[Your goal]: The expected output is each line in the data below that includes the string "gateway".

[Stored data entries]:
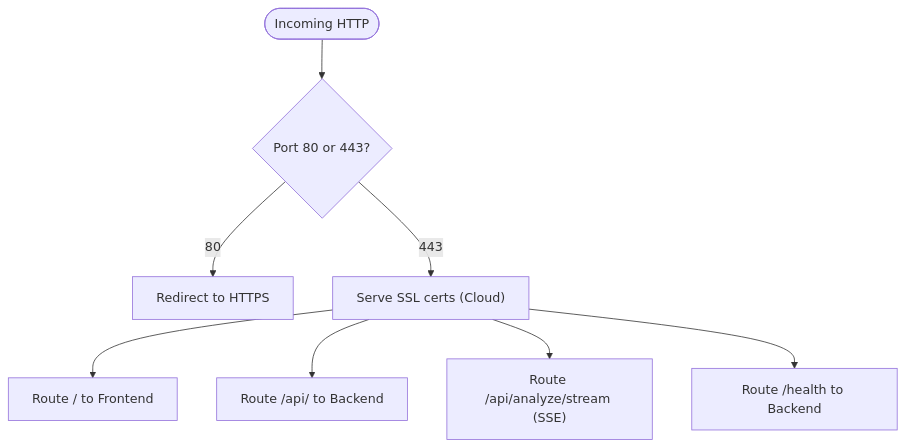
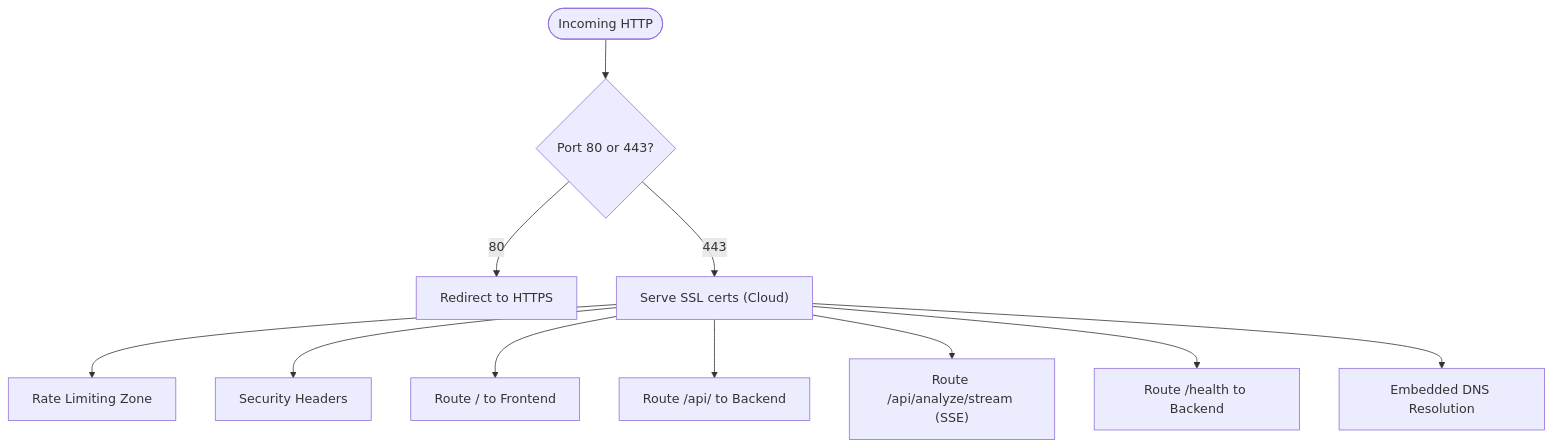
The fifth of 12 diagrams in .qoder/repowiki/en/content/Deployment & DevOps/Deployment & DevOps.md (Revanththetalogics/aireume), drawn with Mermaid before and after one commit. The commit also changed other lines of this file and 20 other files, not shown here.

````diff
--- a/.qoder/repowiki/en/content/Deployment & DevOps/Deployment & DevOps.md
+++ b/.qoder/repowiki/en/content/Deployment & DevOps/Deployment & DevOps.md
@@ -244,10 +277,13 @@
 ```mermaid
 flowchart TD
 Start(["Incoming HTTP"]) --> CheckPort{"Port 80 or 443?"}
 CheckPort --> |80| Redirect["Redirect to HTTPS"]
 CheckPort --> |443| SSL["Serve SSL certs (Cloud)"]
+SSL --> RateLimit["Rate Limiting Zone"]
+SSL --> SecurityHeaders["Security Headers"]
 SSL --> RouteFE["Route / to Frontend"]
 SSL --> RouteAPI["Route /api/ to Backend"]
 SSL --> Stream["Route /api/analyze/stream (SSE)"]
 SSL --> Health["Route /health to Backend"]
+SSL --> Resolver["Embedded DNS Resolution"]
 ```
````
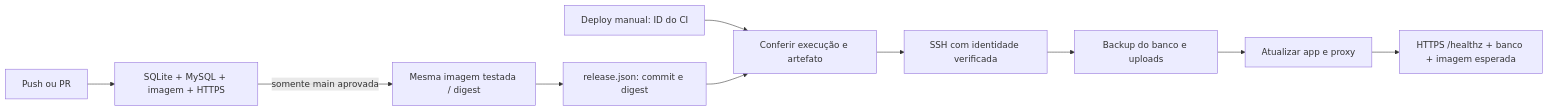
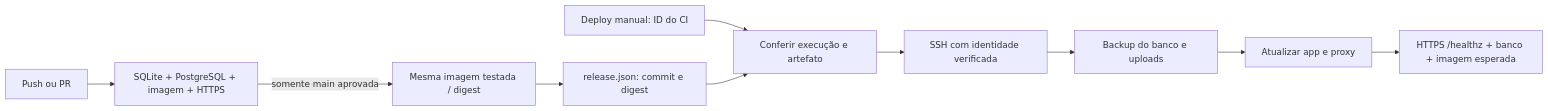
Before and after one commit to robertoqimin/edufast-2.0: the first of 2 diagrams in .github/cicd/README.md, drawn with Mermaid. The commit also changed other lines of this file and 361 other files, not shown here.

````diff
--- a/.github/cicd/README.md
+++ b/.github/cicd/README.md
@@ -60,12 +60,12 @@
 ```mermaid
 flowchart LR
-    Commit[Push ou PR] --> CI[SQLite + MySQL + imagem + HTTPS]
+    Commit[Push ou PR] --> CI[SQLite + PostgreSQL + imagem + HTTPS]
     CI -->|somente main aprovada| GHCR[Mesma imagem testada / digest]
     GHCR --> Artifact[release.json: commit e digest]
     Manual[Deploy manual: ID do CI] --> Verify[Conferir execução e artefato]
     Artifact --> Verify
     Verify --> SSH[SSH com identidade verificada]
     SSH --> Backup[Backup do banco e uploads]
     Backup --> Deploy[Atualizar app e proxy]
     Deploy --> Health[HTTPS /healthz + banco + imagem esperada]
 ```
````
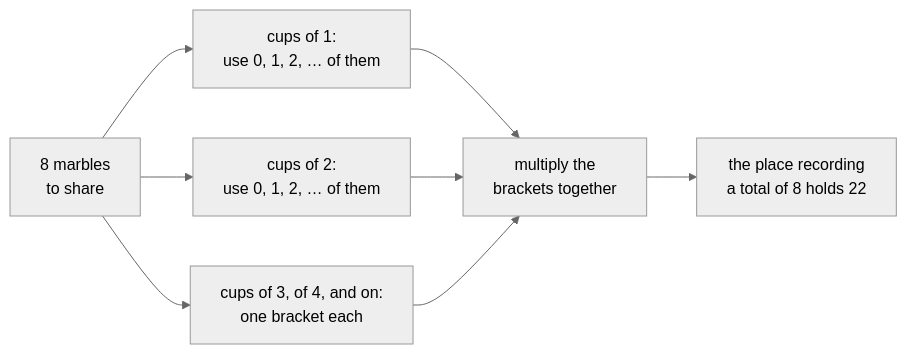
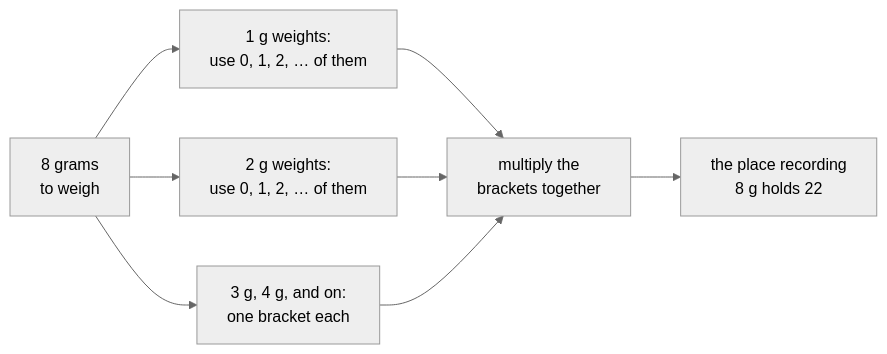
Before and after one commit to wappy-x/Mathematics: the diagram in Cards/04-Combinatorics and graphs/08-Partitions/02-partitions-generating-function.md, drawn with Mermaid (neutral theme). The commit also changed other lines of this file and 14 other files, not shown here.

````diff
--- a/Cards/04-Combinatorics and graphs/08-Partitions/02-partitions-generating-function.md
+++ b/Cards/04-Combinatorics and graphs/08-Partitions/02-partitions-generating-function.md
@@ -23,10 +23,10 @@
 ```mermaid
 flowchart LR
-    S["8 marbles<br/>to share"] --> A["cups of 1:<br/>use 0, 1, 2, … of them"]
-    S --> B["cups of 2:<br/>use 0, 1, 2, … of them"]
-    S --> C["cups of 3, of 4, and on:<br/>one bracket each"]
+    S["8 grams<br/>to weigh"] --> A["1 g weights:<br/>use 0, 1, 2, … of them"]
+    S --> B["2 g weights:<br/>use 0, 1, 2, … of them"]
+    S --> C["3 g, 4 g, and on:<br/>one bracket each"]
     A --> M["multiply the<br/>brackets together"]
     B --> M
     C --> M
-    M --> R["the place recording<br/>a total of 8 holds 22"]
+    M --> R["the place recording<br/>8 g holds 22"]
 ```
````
==
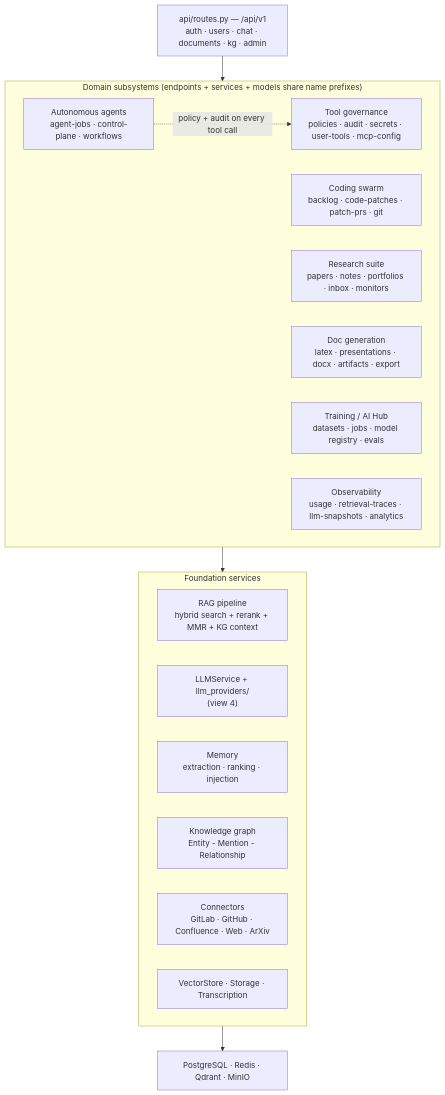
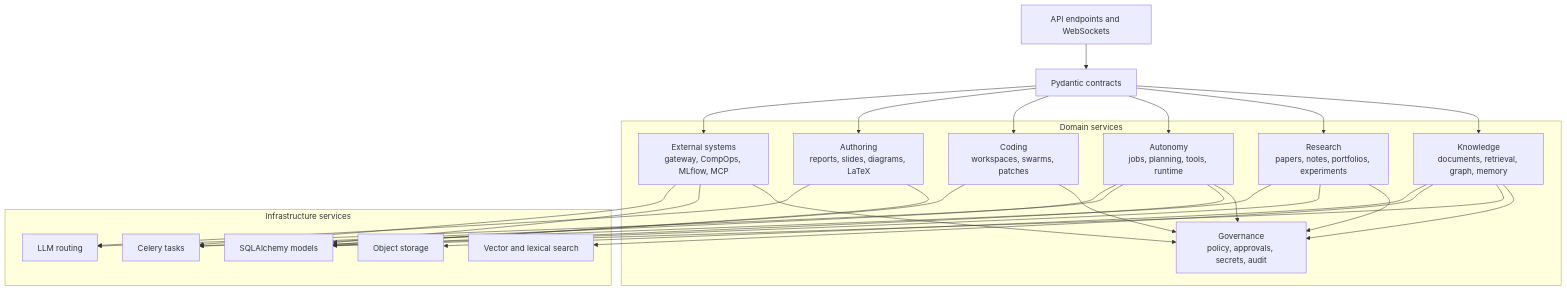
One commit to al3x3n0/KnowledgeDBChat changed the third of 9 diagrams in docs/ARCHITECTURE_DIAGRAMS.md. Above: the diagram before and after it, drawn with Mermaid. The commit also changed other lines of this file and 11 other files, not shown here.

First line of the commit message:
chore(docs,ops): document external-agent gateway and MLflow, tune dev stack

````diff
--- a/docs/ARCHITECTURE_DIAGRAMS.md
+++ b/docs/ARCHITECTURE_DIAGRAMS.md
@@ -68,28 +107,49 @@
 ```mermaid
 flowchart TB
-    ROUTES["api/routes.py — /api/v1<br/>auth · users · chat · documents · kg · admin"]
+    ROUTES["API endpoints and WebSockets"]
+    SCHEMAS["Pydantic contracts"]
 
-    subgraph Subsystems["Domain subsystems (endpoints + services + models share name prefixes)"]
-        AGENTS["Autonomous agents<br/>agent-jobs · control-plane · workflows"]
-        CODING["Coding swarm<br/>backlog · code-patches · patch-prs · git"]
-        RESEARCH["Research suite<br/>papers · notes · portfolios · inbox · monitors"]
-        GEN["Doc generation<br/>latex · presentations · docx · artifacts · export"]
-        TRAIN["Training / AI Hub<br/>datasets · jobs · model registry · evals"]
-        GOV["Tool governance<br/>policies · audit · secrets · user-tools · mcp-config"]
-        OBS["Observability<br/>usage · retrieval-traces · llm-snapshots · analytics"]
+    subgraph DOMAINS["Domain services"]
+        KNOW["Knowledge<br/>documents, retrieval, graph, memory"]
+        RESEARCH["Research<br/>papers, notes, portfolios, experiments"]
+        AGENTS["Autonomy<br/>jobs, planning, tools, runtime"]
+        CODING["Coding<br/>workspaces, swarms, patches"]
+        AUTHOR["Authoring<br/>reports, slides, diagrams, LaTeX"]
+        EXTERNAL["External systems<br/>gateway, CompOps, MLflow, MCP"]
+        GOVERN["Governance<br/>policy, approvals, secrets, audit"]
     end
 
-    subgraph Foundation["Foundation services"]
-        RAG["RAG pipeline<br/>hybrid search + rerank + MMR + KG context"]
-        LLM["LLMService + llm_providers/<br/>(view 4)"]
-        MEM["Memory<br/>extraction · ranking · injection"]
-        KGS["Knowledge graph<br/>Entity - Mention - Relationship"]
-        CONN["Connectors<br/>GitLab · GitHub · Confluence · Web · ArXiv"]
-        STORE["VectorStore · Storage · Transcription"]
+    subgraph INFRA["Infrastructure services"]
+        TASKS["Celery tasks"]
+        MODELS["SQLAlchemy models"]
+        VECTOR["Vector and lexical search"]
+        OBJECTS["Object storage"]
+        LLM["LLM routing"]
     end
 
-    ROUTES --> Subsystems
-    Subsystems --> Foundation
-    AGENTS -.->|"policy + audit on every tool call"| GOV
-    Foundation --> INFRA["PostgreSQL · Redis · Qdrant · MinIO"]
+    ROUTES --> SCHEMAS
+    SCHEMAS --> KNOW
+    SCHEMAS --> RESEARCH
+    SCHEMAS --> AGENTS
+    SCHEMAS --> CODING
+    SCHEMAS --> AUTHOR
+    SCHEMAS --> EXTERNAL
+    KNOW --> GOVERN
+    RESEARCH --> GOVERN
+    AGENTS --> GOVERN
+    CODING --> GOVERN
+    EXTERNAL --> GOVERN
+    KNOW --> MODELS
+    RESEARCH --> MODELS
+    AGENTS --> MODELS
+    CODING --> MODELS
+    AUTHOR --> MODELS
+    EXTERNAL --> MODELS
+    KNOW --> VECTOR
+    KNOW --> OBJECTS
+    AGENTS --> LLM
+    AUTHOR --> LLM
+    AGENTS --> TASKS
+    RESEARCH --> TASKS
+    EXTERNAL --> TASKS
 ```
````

[Solution]:
chore(docs,ops): document external-agent gateway and MLflow, tune dev stack
+        EXTERNAL["External systems<br/>gateway, CompOps, MLflow, MCP"]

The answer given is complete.